October 1, 2014
As originally published in the New Hampshire Union Leader
Politicians suffer from both too much information and not enough information at the same time. The result is that we need to ask them to have fewer ideas and try their best not to come up with any plans for the future. When one of them unveils his or her grand scheme, the best thing to do is ignore them or tell them to go away.
We are bombarded with information today perhaps because some pundit chose to try and call this era “the information age.” But we’ve always had too much information or perhaps I mean more information than we can process and synthesize. This is not an insight but one of the most important theses of Friedrich Hayek.
Hayek famously wrote about the problem of knowledge: “the knowledge of the circumstances of which we must make use never exists in concentrated or integrated form but solely as the dispersed bits of incomplete and frequently contradictory knowledge which all the separate individuals possess.”
Hayek’s discussion of “The Use of Knowledge in Society” is seen primarily as a critique of centralized planning and of the planned economy so widely accepted before he wrote in 1945. It is also a cautionary tale to those who would solve the problems of society and the public sphere.
Too much information is accessible to us – too much to fully research and fully assimilate. At the same time, no one person, committee, or commission can gather as much information as they need to construct the perfect scenario or scheme to fix the problem they hope to address. What they can do is admit that the dispersed bits of knowledge which all the separate individuals possess are what might solve the problem.
In the modern, overly jargonistic speech we might call this crowd sourcing. The unassembled multitude has greater collective wisdom than any one of us. No single person this side of Samuel Johnson could write an encyclopedia but the collected multitude could produce something like Wikipedia by each person contributing his own dispersed bit of knowledge.
It is similarly jargonistic to say “let the market fix this problem.” Yet what the market proponent really means is that no government official, however wise, is likely to come up with a solution on his own because the knowledge of which he must make use does not exist in a concentrated and integrated form. Better to use all the dispersed bits of information possessed by individuals and massaged, synthesized, and implemented – however imperfectly – in that uncontrolled but organic mechanism we think of as rational economic order.
Steve Jobs left the government advice they might well take. Jobs spoke eloquently about the imperfections of backward looking research: “you can’t just ask customers what they want and then give it to them. By the time you get it built, they’ll want something new.” Research is hampered by imperfect knowledge and the whims of the individual.
One of the best comments about a potential government controlled gas pipeline mirrors Jobs. Once the government has decided to finance, design, collect taxes or rates for, and build a pipeline, you can be sure that it’s no longer a good idea. The government’s best skill is not figuring out markets in a timely manner. Better to let others risk their capital and either fail or reap a reward.
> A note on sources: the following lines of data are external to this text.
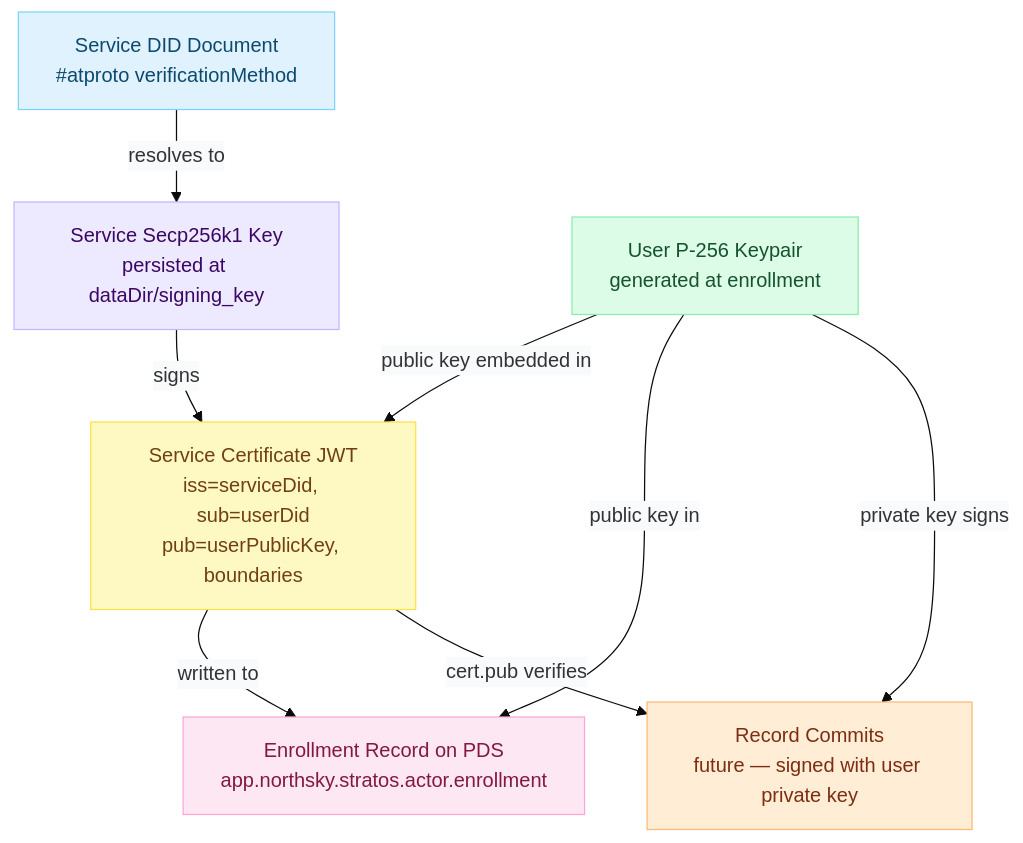
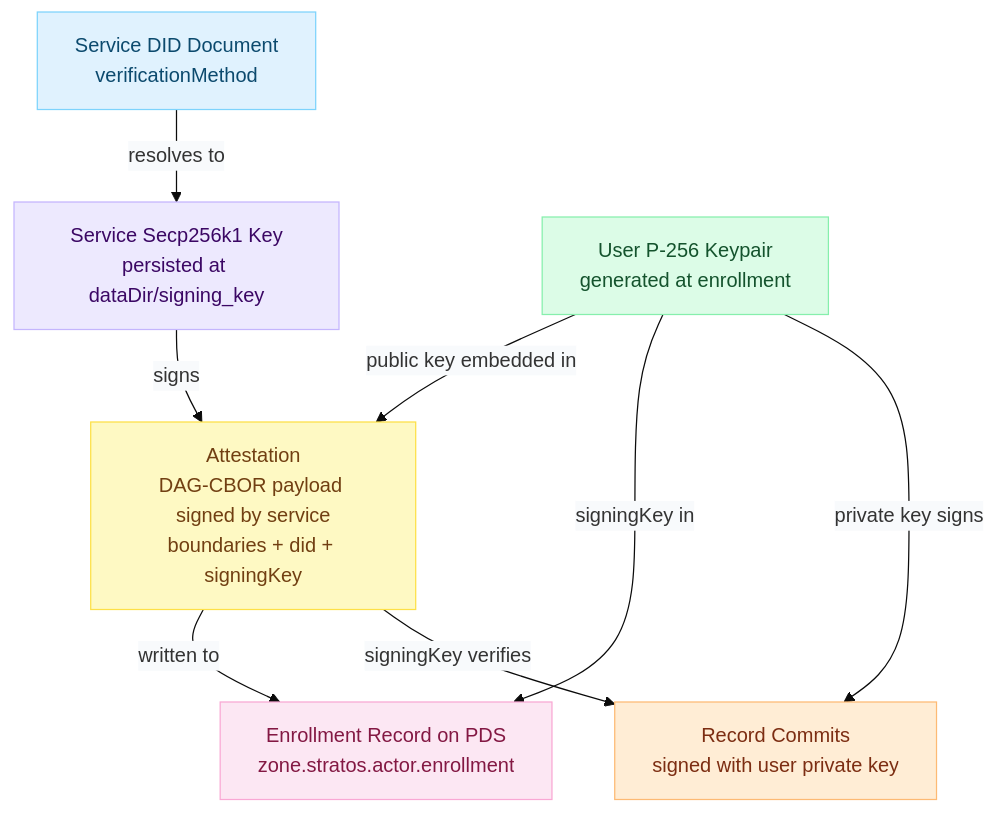
The third of 4 diagrams in docs/enrollment-signing.md (NorthskySocial/stratos), drawn with Mermaid before and after one commit. The commit also changed other lines of this file, not shown here.

Commit message:
Update enrollment

````diff
--- a/docs/enrollment-signing.md
+++ b/docs/enrollment-signing.md
@@ -99,32 +176,32 @@
 ```mermaid
 %%{init: {'theme': 'base', 'themeVariables': {'edgeLabelBackground': '#f8fafc', 'tertiaryColor': '#f1f5f9'}}}%%
 flowchart TD
     SK[Service Secp256k1 Key
 persisted at dataDir/signing_key]
     SD[Service DID Document
-#atproto verificationMethod]
-    CERT[Service Certificate JWT
-iss=serviceDid, sub=userDid
-pub=userPublicKey, boundaries]
+verificationMethod]
+    ATT[Attestation
+DAG-CBOR payload signed by service
+boundaries + did + signingKey]
     UK[User P-256 Keypair
 generated at enrollment]
     ER[Enrollment Record on PDS
-app.northsky.stratos.actor.enrollment]
+zone.stratos.actor.enrollment]
     RC[Record Commits
-future — signed with user private key]
+signed with user private key]
 
-    SK -->|signs| CERT
+    SK -->|signs| ATT
     SD -->|resolves to| SK
-    UK -->|public key embedded in| CERT
-    CERT -->|written to| ER
-    UK -->|public key in| ER
+    UK -->|public key embedded in| ATT
+    ATT -->|written to| ER
+    UK -->|signingKey in| ER
     UK -->|private key signs| RC
-    CERT -->|cert.pub verifies| RC
+    ATT -->|signingKey verifies| RC
 
     style SK fill:#ede9fe,stroke:#c4b5fd,color:#3b0764
     style SD fill:#e0f2fe,stroke:#7dd3fc,color:#0c4a6e
-    style CERT fill:#fef9c3,stroke:#fde047,color:#713f12
+    style ATT fill:#fef9c3,stroke:#fde047,color:#713f12
     style UK fill:#dcfce7,stroke:#86efac,color:#14532d
     style ER fill:#fce7f3,stroke:#f9a8d4,color:#831843
     style RC fill:#ffedd5,stroke:#fdba74,color:#7c2d12
 ```
````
Analysis of static systems is easier. It’s easier to figure out how to build a Model T more efficiently if you can presume that no one will ever want to move on to a Model A – which they will love even if they haven’t heard it yet.
Steve Jobs’s most famous comment about the imperfectability of research and knowledge is “people don’t know what they want until you show it to them.” Why, for example, would anyone ever want to turn their cell phone into a computer when they have a nicer one on their desktop? How much market could there possibly be for putting that computer on your lap? Or for some silly device that pretends to be a computer even though it’s the same size as your mousepad?
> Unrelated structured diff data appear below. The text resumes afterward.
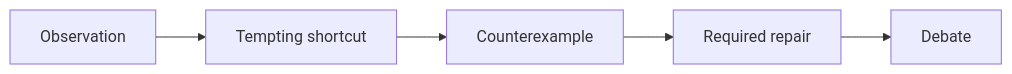
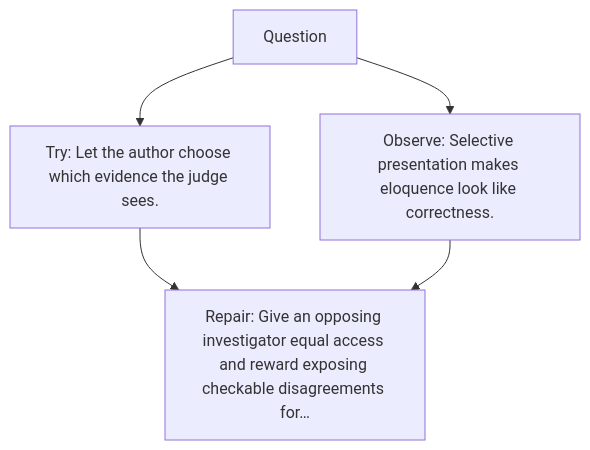
The diagram in excavations/147-debate/diagram.md (kleem-labs/AI-Archaeology), drawn with Mermaid before and after one commit. The commit also changed other lines of this file and 288 other files, not shown here.

````diff
--- a/excavations/147-debate/diagram.md
+++ b/excavations/147-debate/diagram.md
@@ -3,7 +5,7 @@
 ```mermaid
-flowchart LR
-    A["Observation"] --> B["Tempting shortcut"]
-    B --> C["Counterexample"]
-    C --> D["Required repair"]
-    D --> E["Debate"]
+flowchart TD
+    A["Question"] --> B["Try: Let the author choose which evidence the judge sees."]
+    A --> C["Observe: Selective presentation makes eloquence look like correctness."]
+    B --> D["Repair: Give an opposing investigator equal access and reward exposing checkable disagreements for…"]
+    C --> D
 ```
````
Government can and should get out of the way. I don’t mean that in a slighting way. It can figure out the ways in which it is not merely policing the playing field but has turned into an obstacle. Let’s allow the freer flow of dispersed bits of individual knowledge.